▶ _YOUR GOAL_
Give back the full listing verbatim, apart from its images.

▶ _RECORDS FOR THE TASK_
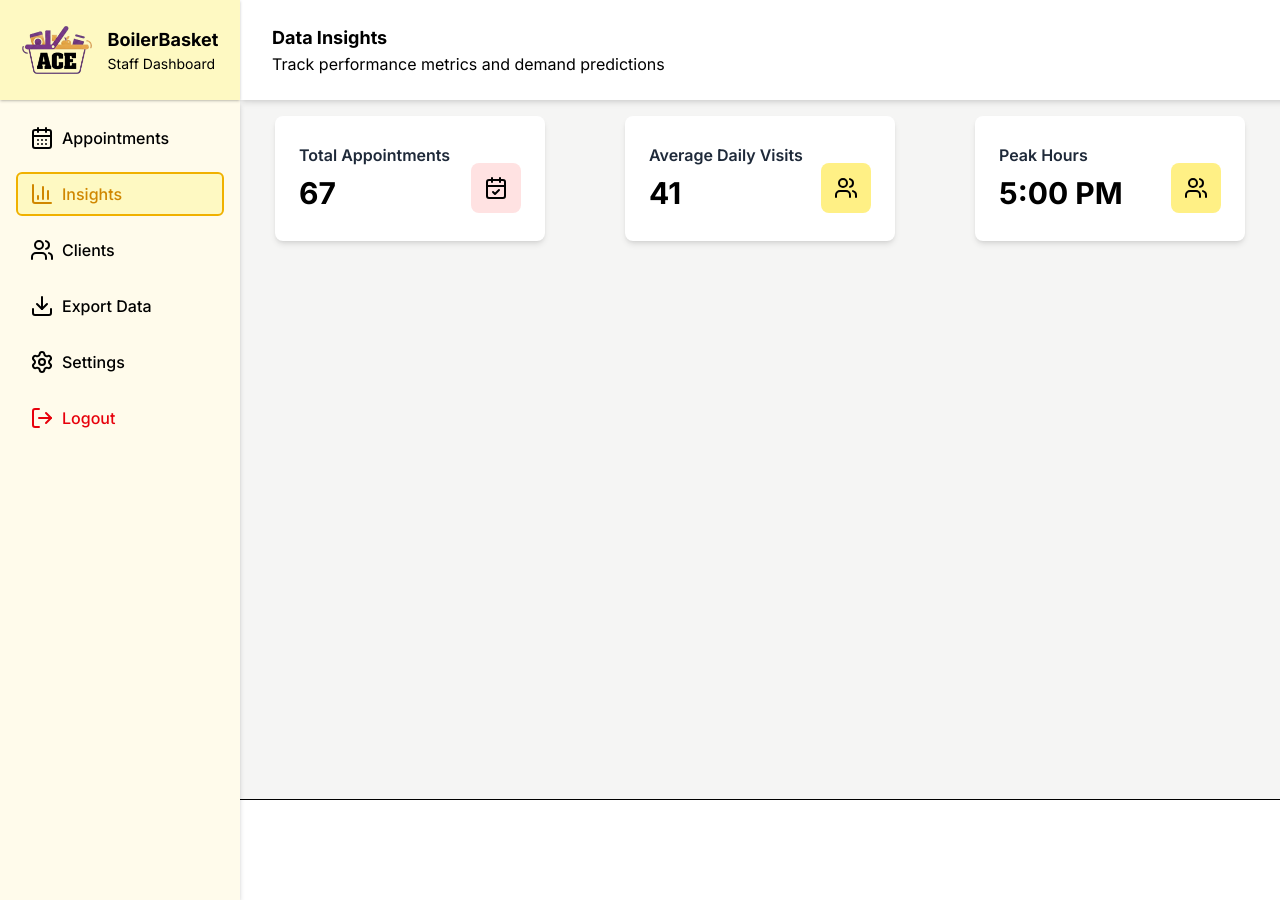
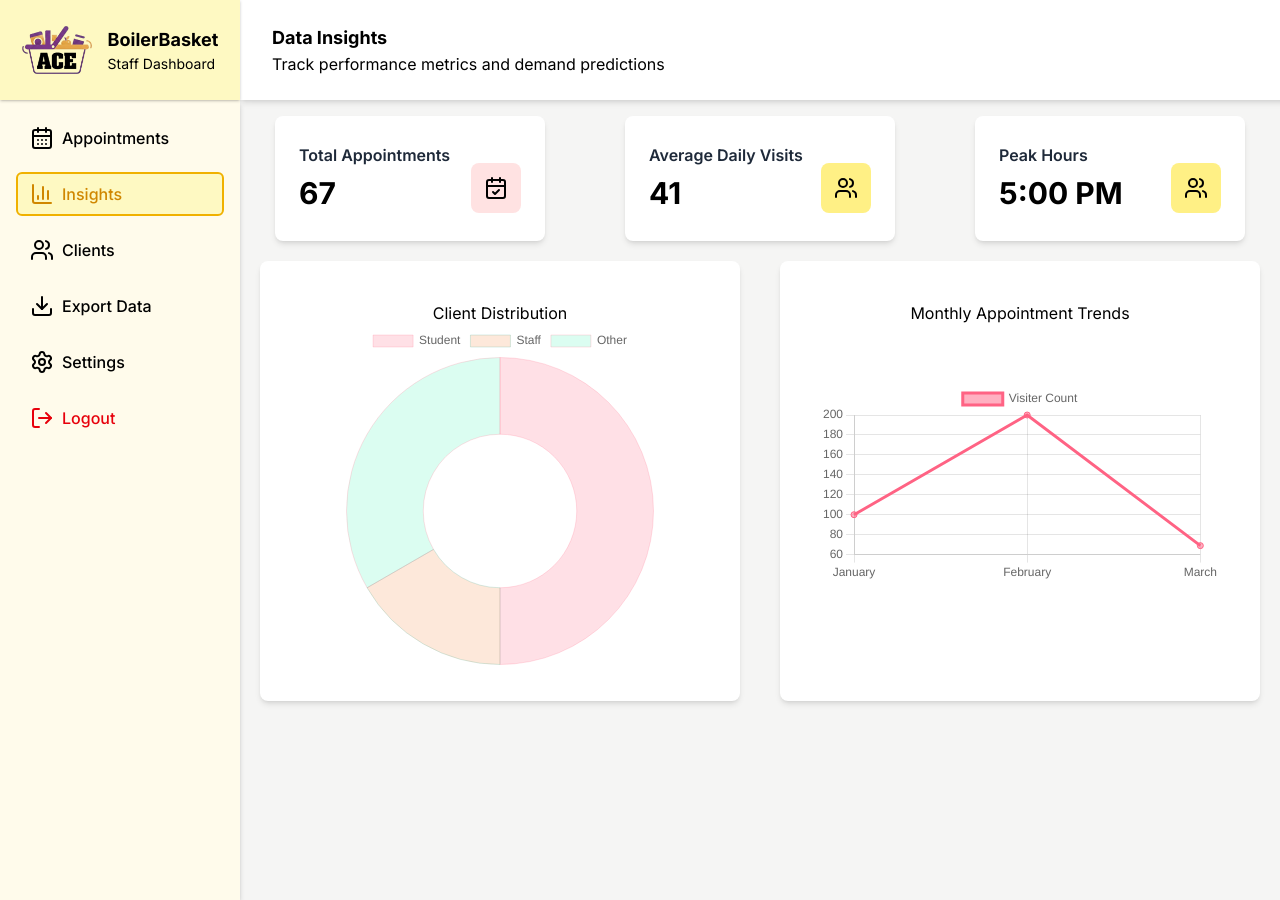
Before and after one commit to vivankumarr/boilerbasket, a Next.js app: page /admin/insights in a window 1280 px wide. Before the commit the page ends 800 px from the top, so only its background shows below. Built offline with nearby package versions, Linux system fonts and the light colour scheme; no server answers.

Commit message:
added graph templates for insights page

```diff
--- a/package.json
+++ b/package.json
@@ -20,6 +20,7 @@
     "lucide-react": "^0.544.0",
     "next": "15.5.4",
     "react": "19.1.0",
+    "react-chartjs-2": "^5.3.1",
     "react-dom": "19.1.0",
     "tailwind-merge": "^3.3.1"
   },
--- /dev/null
+++ b/src/app/admin/insights/Linechart.jsx
@@ -0,0 +1,47 @@
+/* This is a template graph for the Linechart visible on the Figma */
+
+//necessary imports (don't change)
+import {
+    Chart as ChartJS,
+    CategoryScale,
+    LinearScale,
+    PointElement,
+    LineElement,
+    Title,
+    Tooltip,
+    Legend,
+} from 'chart.js';
+
+import { Line } from 'react-chartjs-2';
+
+ChartJS.register(
+    CategoryScale,
+    LinearScale,
+    PointElement,
+    LineElement,
+    Title,
+    Tooltip,
+    Legend
+);
+
+//maybe make the data be visible for only the next couple of months
+const labels = ['January', 'February', 'March'];
+
+
+//template for the data, fill in with actual data from supabase
+export const data = {
+    labels,
+    datasets: [{
+        label: "Visiter Count",
+        data: [100, 200, 69],
+        borderColor: 'rgb(255, 99, 132)',
+        backgroundColor: 'rgba(255, 99, 132, 0.5)',
+    }]
+}
+
+
+export default function Linechart() {
+    return (
+        <Line data={data}></Line>
+    )
+}
--- /dev/null
+++ b/src/app/admin/insights/Piechart.jsx
@@ -0,0 +1,38 @@
+import { Chart as ChartJS, ArcElement, Tooltip, Legend, Title } from "chart.js";
+import { Doughnut } from "react-chartjs-2";
+
+ChartJS.register(ArcElement, Tooltip, Legend, Title);
+
+export const data = {
+    labels: ['Student', 'Staff', 'Other'],
+    datasets: [{
+        data: [300, 100, 200],
+        backgroundColor: [
+            'rgba(255, 99, 132, 0.2)',
+            'rgba(245, 139, 73, 0.2)',
+            'rgba(78, 242, 187, 0.2)'
+        ],
+        borderColor: [
+            'rgba(255, 99, 132, 0.2)',
+            'rgba(54, 162, 132, 0.2)',
+            'rgba(255, 99, 132, 0.2)',
+        ],
+        borderWidth: 1,
+    }]
+};
+
+//optional options if you'd like :)
+export const options = {
+    plugins: {
+        title: {
+            display: true,
+            text: 'Client Distribution',
+        }
+    }
+}
+
+export default function Piechart () {
+    return (
+        <Doughnut data={data}/>
+    )
+}
--- a/src/app/admin/insights/page.jsx
+++ b/src/app/admin/insights/page.jsx
@@ -1,6 +1,9 @@
+"use client";
+
 import StatCard from "@/components/StatCard.jsx"
 import {CalendarCheck, Users} from "lucide-react";
-import { Chart } from "chart.js";
+import Piechart from "./Piechart.jsx"
+import Linechart from "./Linechart.jsx";
 
 export default function page () {
 
@@ -11,6 +14,22 @@ export default function page () {
             <StatCard title={"Average Daily Visits"} value={41} icon={<Users/>} iconBg={"bg-yellow-200"}/>
             <StatCard title={"Peak Hours"} value={"5:00 PM"} icon={<Users/>} iconBg={"bg-yellow-200"}/>
         </div>
+        <div className="mt-5 flex flex-row space-x-10 justify-center">
+          <div className="bg-white shadow-md rounded-lg p-10 w-120 h-110">
+            <div className="flex flex-col items-center h-85">
+              <span className="">Client Distribution</span>
+              <Piechart></Piechart>
+            </div>
+          </div>
+          <div className="bg-white shadow-md rounded-lg p-10 w-120 h-110">
+            <div className="flex flex-col items-center h-85">
+              <span className="">Monthly Appointment Trends</span>
+              <div className="w-full h-full flex items-center">
+                <Linechart ></Linechart>
+              </div>
+            </div>
+          </div>
+        </div>
     </>
   )
 }
--- a/src/app/admin/layout.jsx
+++ b/src/app/admin/layout.jsx
@@ -17,7 +17,7 @@ const parentDiv = 'bg-black \
 // Manually (for now) remove excess space
 const contentDiv = 'bg-stone-100 p-4 \
 					relative top-25 left-60 \
-					w-[calc(100%-15rem)] h-[calc(100%-6.3rem)]'
+					w-[calc(100%-15rem)] h-full'
 
 const logoDiv = 'bg-yellow-100 \
 				justify-center \
--- a/src/app/book/page.jsx
+++ b/src/app/book/page.jsx
@@ -88,6 +88,8 @@ function makeSlots(blockedTimes, existingAppts) {
     const isolateDate = workingDate.toISOString().split('T')[0];
     const day = workingDate.getDay();
 
+    console.log(d);
+
     //if the day is not a sunday or tuesday, then skip
     if (day != 0 && day != 2) continue;
 
```
Also changed, not shown: 1 other file (tests, documents, lock files or other folders).
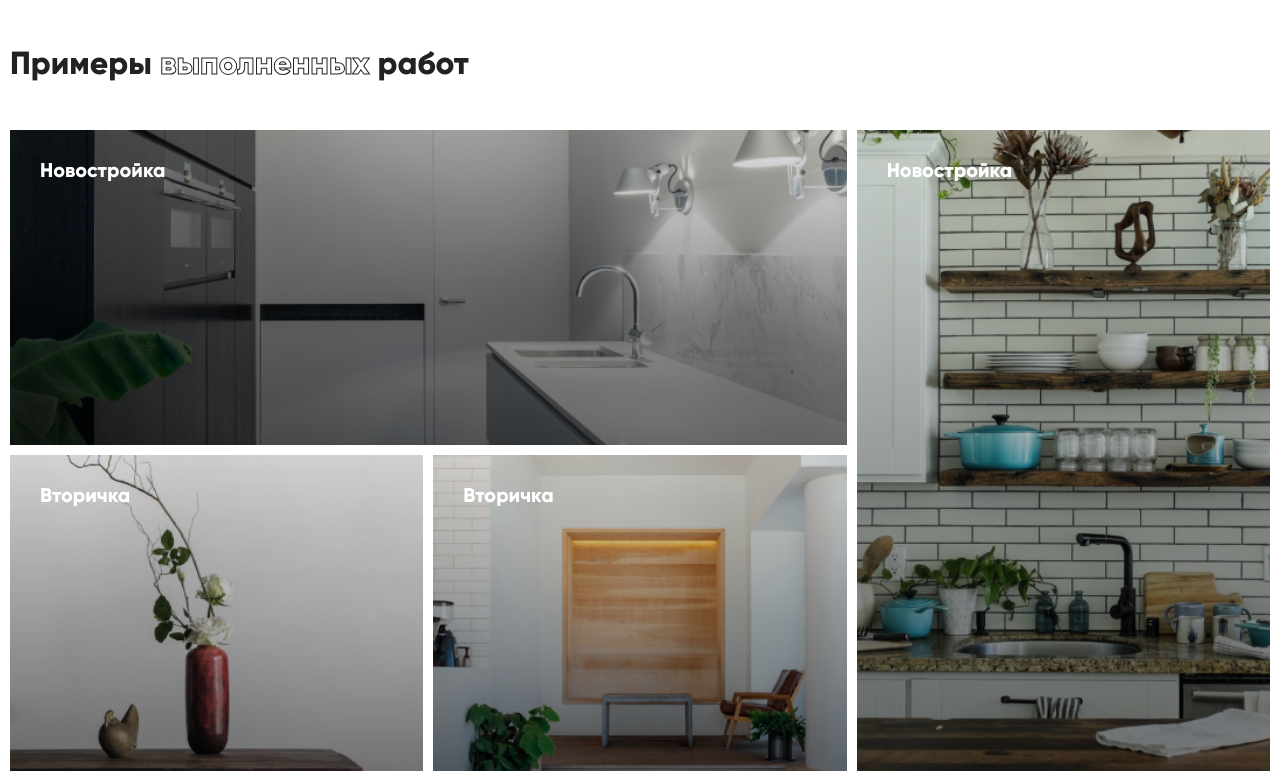
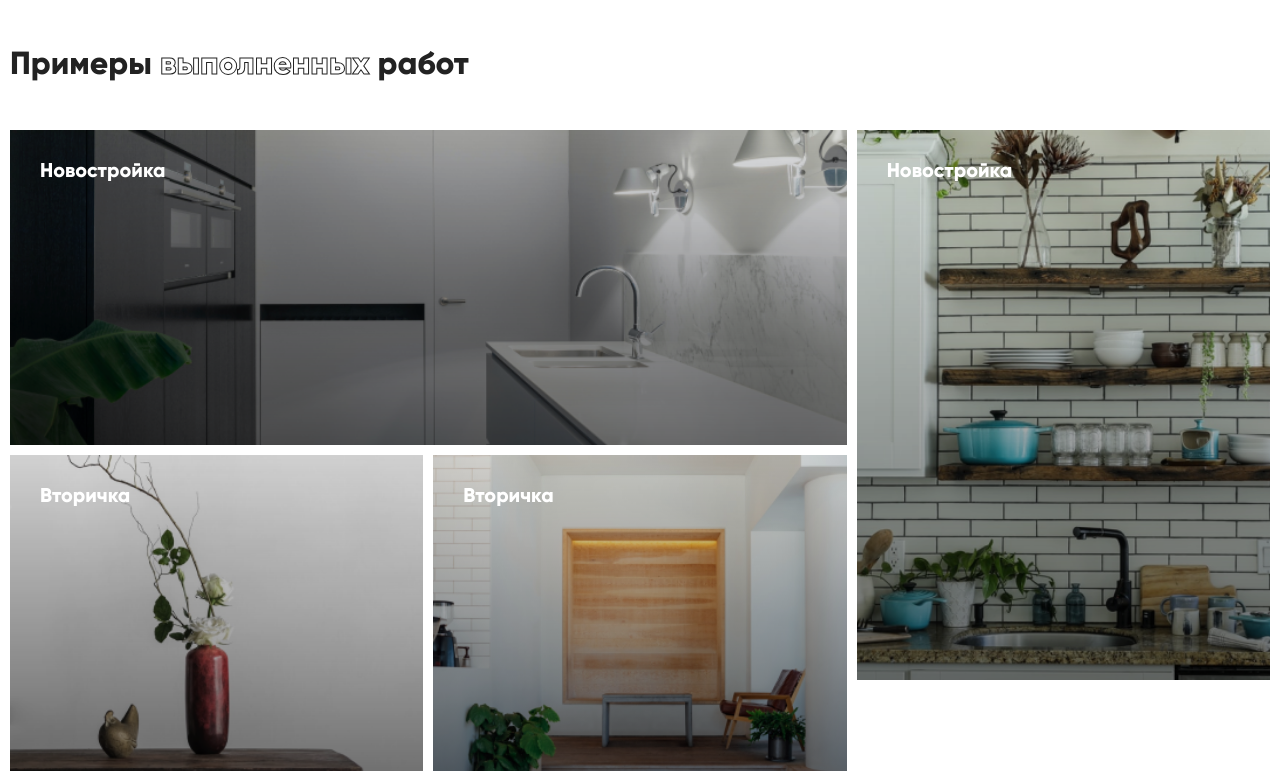
Before and after one commit to XANDER0000/REPAIR-landing, a plain HTML site: page index.html in a window 1280 px wide. Shown: the part 940-1718 px from the top of the page. Drawn offline with nearby package versions, Linux system fonts and the light colour scheme; files that its build step writes are made by us from their sources.

Commit message:
Update photos.less

```diff
--- a/assets/css/blocks/photos.less
+++ b/assets/css/blocks/photos.less
@@ -88,6 +88,11 @@
  }
 }
 
+.photos__item {
+  min-height: 270px;
+  max-height: 550px;
+}
+
 .photos__item--1 {
  grid-column-start: 1;
  grid-column-end: 5;
```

▶ _SOLUTION FOR THIS EXERCISE_
Before and after one commit to vivankumarr/boilerbasket, a Next.js app: page /admin/insights in a window 1280 px wide. Before the commit the page ends 800 px from the top, so only its background shows below. Built offline with nearby package versions, Linux system fonts and the light colour scheme; no server answers.

Commit message:
added graph templates for insights page

```diff
--- a/package.json
+++ b/package.json
@@ -20,6 +20,7 @@
     "lucide-react": "^0.544.0",
     "next": "15.5.4",
     "react": "19.1.0",
+    "react-chartjs-2": "^5.3.1",
     "react-dom": "19.1.0",
     "tailwind-merge": "^3.3.1"
   },
--- /dev/null
+++ b/src/app/admin/insights/Linechart.jsx
@@ -0,0 +1,47 @@
+/* This is a template graph for the Linechart visible on the Figma */
+
+//necessary imports (don't change)
+import {
+    Chart as ChartJS,
+    CategoryScale,
+    LinearScale,
+    PointElement,
+    LineElement,
+    Title,
+    Tooltip,
+    Legend,
+} from 'chart.js';
+
+import { Line } from 'react-chartjs-2';
+
+ChartJS.register(
+    CategoryScale,
+    LinearScale,
+    PointElement,
+    LineElement,
+    Title,
+    Tooltip,
+    Legend
+);
+
+//maybe make the data be visible for only the next couple of months
+const labels = ['January', 'February', 'March'];
+
+
+//template for the data, fill in with actual data from supabase
+export const data = {
+    labels,
+    datasets: [{
+        label: "Visiter Count",
+        data: [100, 200, 69],
+        borderColor: 'rgb(255, 99, 132)',
+        backgroundColor: 'rgba(255, 99, 132, 0.5)',
+    }]
+}
+
+
+export default function Linechart() {
+    return (
+        <Line data={data}></Line>
+    )
+}
--- /dev/null
+++ b/src/app/admin/insights/Piechart.jsx
@@ -0,0 +1,38 @@
+import { Chart as ChartJS, ArcElement, Tooltip, Legend, Title } from "chart.js";
+import { Doughnut } from "react-chartjs-2";
+
+ChartJS.register(ArcElement, Tooltip, Legend, Title);
+
+export const data = {
+    labels: ['Student', 'Staff', 'Other'],
+    datasets: [{
+        data: [300, 100, 200],
+        backgroundColor: [
+            'rgba(255, 99, 132, 0.2)',
+            'rgba(245, 139, 73, 0.2)',
+            'rgba(78, 242, 187, 0.2)'
+        ],
+        borderColor: [
+            'rgba(255, 99, 132, 0.2)',
+            'rgba(54, 162, 132, 0.2)',
+            'rgba(255, 99, 132, 0.2)',
+        ],
+        borderWidth: 1,
+    }]
+};
+
+//optional options if you'd like :)
+export const options = {
+    plugins: {
+        title: {
+            display: true,
+            text: 'Client Distribution',
+        }
+    }
+}
+
+export default function Piechart () {
+    return (
+        <Doughnut data={data}/>
+    )
+}
--- a/src/app/admin/insights/page.jsx
+++ b/src/app/admin/insights/page.jsx
@@ -1,6 +1,9 @@
+"use client";
+
 import StatCard from "@/components/StatCard.jsx"
 import {CalendarCheck, Users} from "lucide-react";
-import { Chart } from "chart.js";
+import Piechart from "./Piechart.jsx"
+import Linechart from "./Linechart.jsx";
 
 export default function page () {
 
@@ -11,6 +14,22 @@ export default function page () {
             <StatCard title={"Average Daily Visits"} value={41} icon={<Users/>} iconBg={"bg-yellow-200"}/>
             <StatCard title={"Peak Hours"} value={"5:00 PM"} icon={<Users/>} iconBg={"bg-yellow-200"}/>
         </div>
+        <div className="mt-5 flex flex-row space-x-10 justify-center">
+          <div className="bg-white shadow-md rounded-lg p-10 w-120 h-110">
+            <div className="flex flex-col items-center h-85">
+              <span className="">Client Distribution</span>
+              <Piechart></Piechart>
+            </div>
+          </div>
+          <div className="bg-white shadow-md rounded-lg p-10 w-120 h-110">
+            <div className="flex flex-col items-center h-85">
+              <span className="">Monthly Appointment Trends</span>
+              <div className="w-full h-full flex items-center">
+                <Linechart ></Linechart>
+              </div>
+            </div>
+          </div>
+        </div>
     </>
   )
 }
--- a/src/app/admin/layout.jsx
+++ b/src/app/admin/layout.jsx
@@ -17,7 +17,7 @@ const parentDiv = 'bg-black \
 // Manually (for now) remove excess space
 const contentDiv = 'bg-stone-100 p-4 \
 					relative top-25 left-60 \
-					w-[calc(100%-15rem)] h-[calc(100%-6.3rem)]'
+					w-[calc(100%-15rem)] h-full'
 
 const logoDiv = 'bg-yellow-100 \
 				justify-center \
--- a/src/app/book/page.jsx
+++ b/src/app/book/page.jsx
@@ -88,6 +88,8 @@ function makeSlots(blockedTimes, existingAppts) {
     const isolateDate = workingDate.toISOString().split('T')[0];
     const day = workingDate.getDay();
 
+    console.log(d);
+
     //if the day is not a sunday or tuesday, then skip
     if (day != 0 && day != 2) continue;
 
```
Also changed, not shown: 1 other file (tests, documents, lock files or other folders).
Before and after one commit to XANDER0000/REPAIR-landing, a plain HTML site: page index.html in a window 1280 px wide. Shown: the part 940-1718 px from the top of the page. Drawn offline with nearby package versions, Linux system fonts and the light colour scheme; files that its build step writes are made by us from their sources.

Commit message:
Update photos.less

```diff
--- a/assets/css/blocks/photos.less
+++ b/assets/css/blocks/photos.less
@@ -88,6 +88,11 @@
  }
 }
 
+.photos__item {
+  min-height: 270px;
+  max-height: 550px;
+}
+
 .photos__item--1 {
  grid-column-start: 1;
  grid-column-end: 5;
```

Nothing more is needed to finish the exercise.